Funding The authors have not declared a specific grant for this research from any funding agency in the public, commercial or not-for-profit sectors.
Disclaimer The findings and conclusions in this report are those of the authors and do not necessarily represent the official position of the Centers for Disease Control and Prevention.
Competing interests None declared.

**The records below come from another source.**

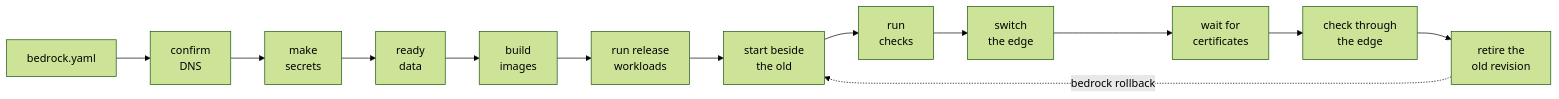
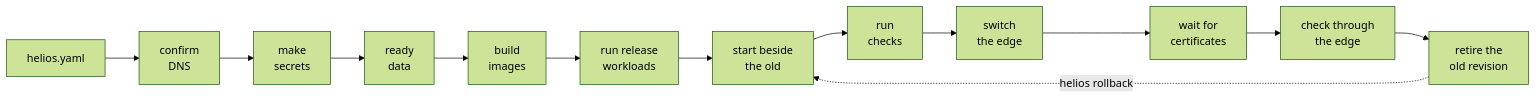
One commit to kylebegeman/bedrock changed the first of 2 diagrams in README.md. Above: the diagram before and after it, drawn with Mermaid (forest theme). The commit also changed other lines of this file and 296 other files, not shown here.

Commit message:
Rename Bedrock to Helios with existing-installation compatibility

````diff
--- a/README.md
+++ b/README.md
@@ -33,15 +52,15 @@
 ```mermaid
 flowchart LR
-  M["bedrock.yaml"] --> DNS["confirm<br/>DNS"]
+  M["helios.yaml"] --> DNS["confirm<br/>DNS"]
   DNS --> SEC["make<br/>secrets"]
   SEC --> DATA["ready<br/>data"]
   DATA --> BUILD["build<br/>images"]
   BUILD --> REL["run release<br/>workloads"]
   REL --> START["start beside<br/>the old"]
   START --> CHK["run<br/>checks"]
   CHK --> SW["switch<br/>the edge"]
   SW --> CERT["wait for<br/>certificates"]
   CERT --> CHK2["check through<br/>the edge"]
   CHK2 --> RET["retire the<br/>old revision"]
-  RET -.->|"bedrock rollback"| START
+  RET -.->|"helios rollback"| START
 ```
````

Provenance and peer review Not commissioned; externally peer reviewed.